house of mourning as I so often had done before. I could never call on Mr. Offord again, but I had come, literally, to call on Brooksmith. I wanted to ask him if there was anything I could do for him, tainted with vagueness as this inquiry could only be. My wild dream of taking him into my own service had died away: my service was not worth his being taken into. My offer to him could only be to help him to find another place, and yet there was an indelicacy, as it were, in taking for granted that his thoughts would immediately be fixed on another. I had a hope that he would be able to give his life a different form—though certainly not the form, the frequent result of such bereavements, of his setting up a little shop. That would have been dreadful; for I should have wished to further any enterprise that he might embark in, yet how could I have brought myself to go and pay him shillings and take back coppers over a counter? My visit then was simply an intended compliment. He took it as such, gratefully and with all the tact in the world. He knew I really couldn't help him and that I knew he knew I couldn't; but we discussed the situation—with a good deal of elegant generality—at the foot of the stairs, in the hall already dismantled, where I had so often discussed other situations with him. The executors were in possession, as was still more apparent when he made me pass for a few minutes into the dining-room, where various objects were muffled up for removal.
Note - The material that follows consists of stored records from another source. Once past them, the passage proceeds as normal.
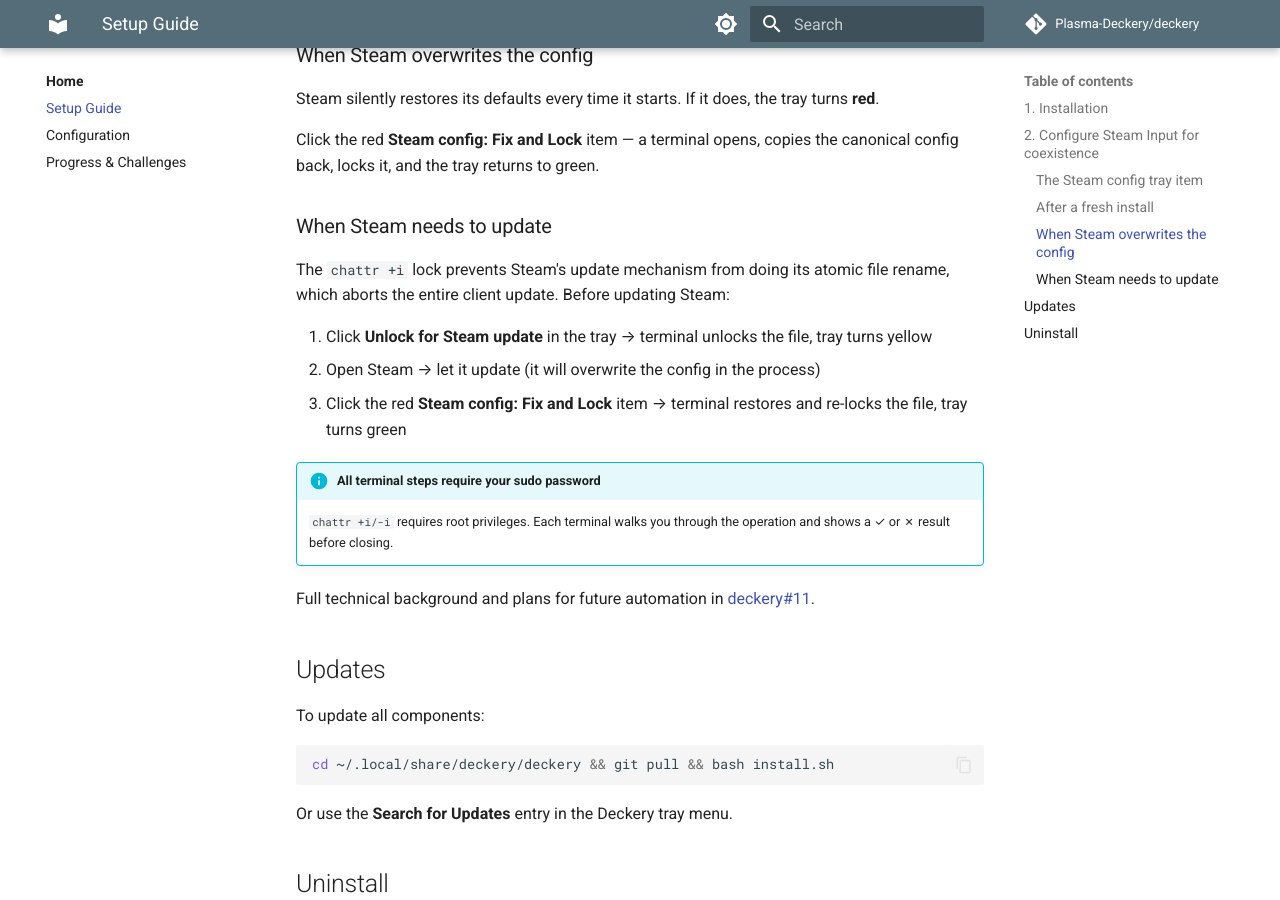
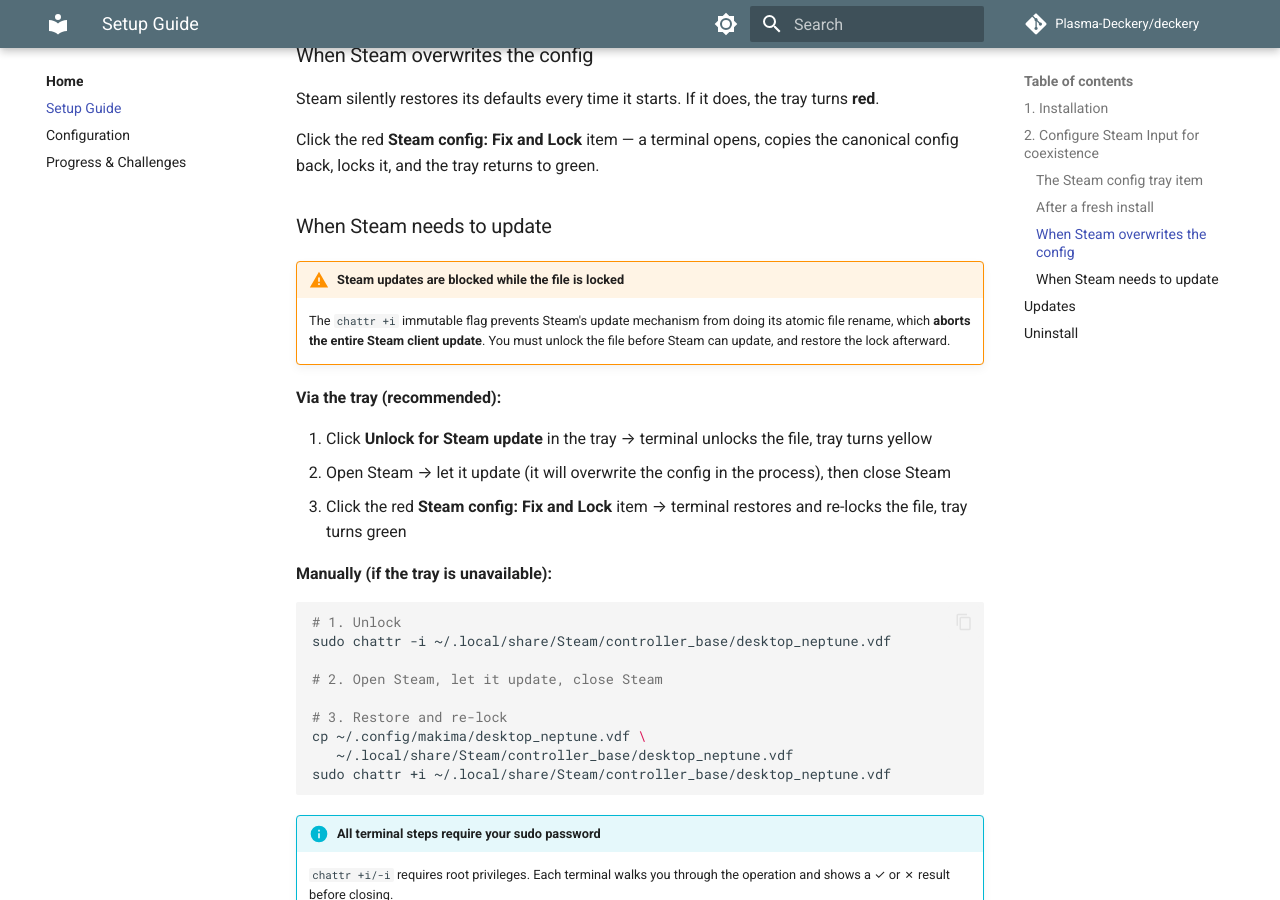
Before and after one commit to Plasma-Deckery/deckery, an MkDocs documentation site: the page built from docs/setup-guide.md, in a window 1280 px wide and 900 px high, scrolled down 1715 px. Built offline with MkDocs 1.6.1 and Material for MkDocs 9.7.7, drawn with Linux system fonts in a browser that asks for light colours; comment, search, counter and statistics services are not loaded.

Commit message:
docs: restore Steam update warning and manual fallback steps

````diff
--- a/docs/setup-guide.md
+++ b/docs/setup-guide.md
@@ -64,11 +64,28 @@
 
 ### When Steam needs to update
 
-The `chattr +i` lock prevents Steam's update mechanism from doing its atomic file rename, which aborts the entire client update. Before updating Steam:
+!!! warning "Steam updates are blocked while the file is locked"
+    The `chattr +i` immutable flag prevents Steam's update mechanism from doing its atomic file rename, which **aborts the entire Steam client update**. You must unlock the file before Steam can update, and restore the lock afterward.
+
+**Via the tray (recommended):**
 
 1. Click **Unlock for Steam update** in the tray → terminal unlocks the file, tray turns yellow
-2. Open Steam → let it update (it will overwrite the config in the process)
+2. Open Steam → let it update (it will overwrite the config in the process), then close Steam
 3. Click the red **Steam config: Fix and Lock** item → terminal restores and re-locks the file, tray turns green
+
+**Manually (if the tray is unavailable):**
+
+```bash
+# 1. Unlock
+sudo chattr -i ~/.local/share/Steam/controller_base/desktop_neptune.vdf
+
+# 2. Open Steam, let it update, close Steam
+
+# 3. Restore and re-lock
+cp ~/.config/makima/desktop_neptune.vdf \
+   ~/.local/share/Steam/controller_base/desktop_neptune.vdf
+sudo chattr +i ~/.local/share/Steam/controller_base/desktop_neptune.vdf
+```
 
 !!! info "All terminal steps require your sudo password"
     `chattr +i/-i` requires root privileges. Each terminal walks you through the operation and shows a ✓ or ✗ result before closing.
````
Two definite facts, however, he had to communicate; one being that he was to leave the house for ever that night (servants, for some mysterious reason, seem always to depart by night), and the other—he mentioned it only at the last, with hesitation—that he had already been informed his late master had left him a legacy of